There something selfish about how we Americans approach the world, manifesting it through our own experiences and memories. The assassination of Benazir Bhutto seems to be no exception. I can almost see the gunman in the grassy knoll as reporters and analysts throw out allusions and comparisons to the JFK assassination.

Manan Ahmed’s last post drives this home:

The American blogosphere seems obsessed with figuring out how she died …

Yes, it’s so American. And as he points out, it’s not the time to engage far flung speculations. It’s not that the story is unfolding, but that it has caused waves of reaction that are stories of their own, present in our comments and thoughts in only the most facile way. A change has occurred, leaving Manan’s friend uneasy:

As events have unfolded since December 27 it is definitley not just spontaneous reaction of Benazir’s death; it is a well orchestrated move for anarchy and to destabilze the country.

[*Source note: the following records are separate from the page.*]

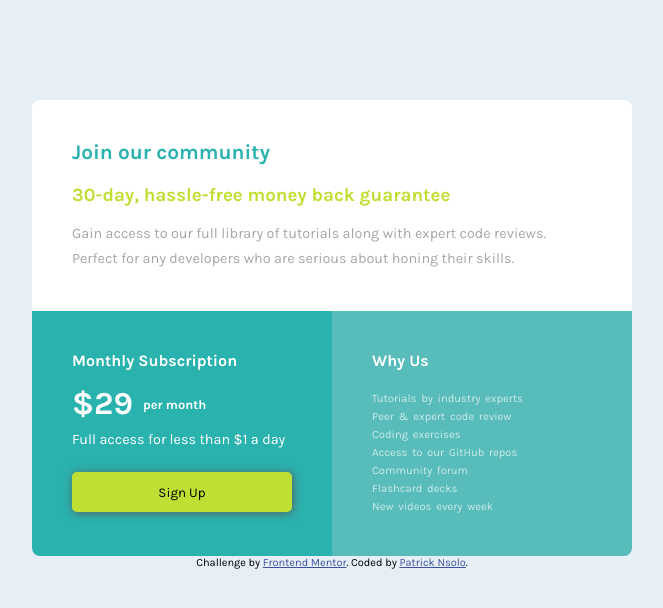
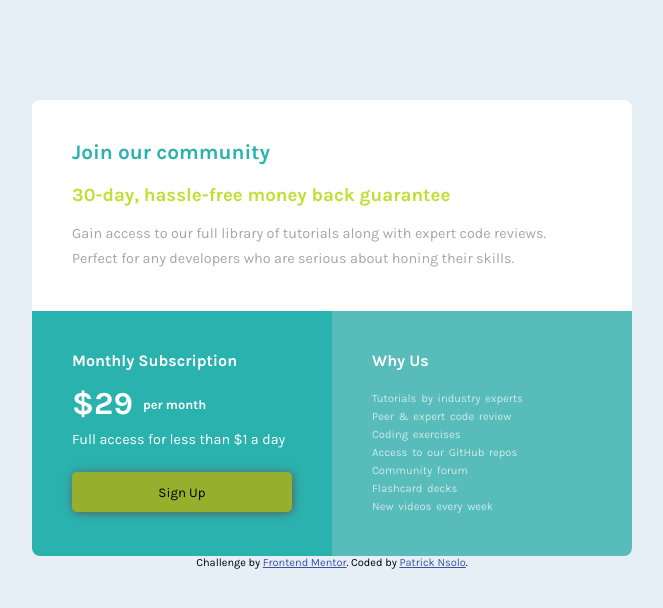
Before and after one commit to patrick-nsolo/single-price-grid-component-master, a plain HTML site: page index.html in a window 1280 px wide. In both pictures the pointer is over the button "Sign Up". Shown: the whole page, without its empty margins (308-971 px from the left). Drawn offline with Linux system fonts and the light colour scheme.

Commit message:
finished

```diff
--- a/index.html
+++ b/index.html
@@ -34,7 +34,7 @@
         <h2 class="subscription">Monthly Subscription</h2>
         <h3 class="price">&dollar;29 <span class="month">per month</span></h3>
         <p class="full_access">Full access for less than &dollar;1 a day</p>
-        <button href="https://single-price-grid-component-master-9si.pages.dev/">Sign Up</button>
+        <button type="button" href="https://www.frontendmentor.io/profile/patrick-nsolo">Sign Up</button>
       </div>
 
       <div class="card bottom-card">
--- a/styles/style.css
+++ b/styles/style.css
@@ -32,6 +32,10 @@ button{
     border-style: none;
     border-radius: 5px;
     box-shadow: 1px 1px 10px hsl(0, 0%, 36%);
+}
+button:hover{
+    background-color: hsl(71, 60%, 43%);
+    cursor: pointer;
 }
 
 .why{
```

I am selfish enough to grasp onto this: to see the assassination as a pretext greater violence. Bhutto’s assassination is not Kennedy, but Jaurès! Rather than an isolated event, it is a step toward the unleashing of hostility and resentment that has already been brewing. (see also: Rabin, Habyarimana)

I’m not entirely alone making this comparison. Bernard Dugué found the similarities in how political enemies have been demonized shocking. “They killed Bhutto” sounds so much like “they killed Jaurès.”

C’est un fanatique nationaliste qui assassina Jaurès et un fanatique islamiste qui a tué Benazir. Mais le pluriel s’impose. Il faut dire « Ils ».

It was a nationalist fanatic who killed Jaurès and an Islamist fanatic who killed Bhutto. But the plural imposes itself. We must say “they.”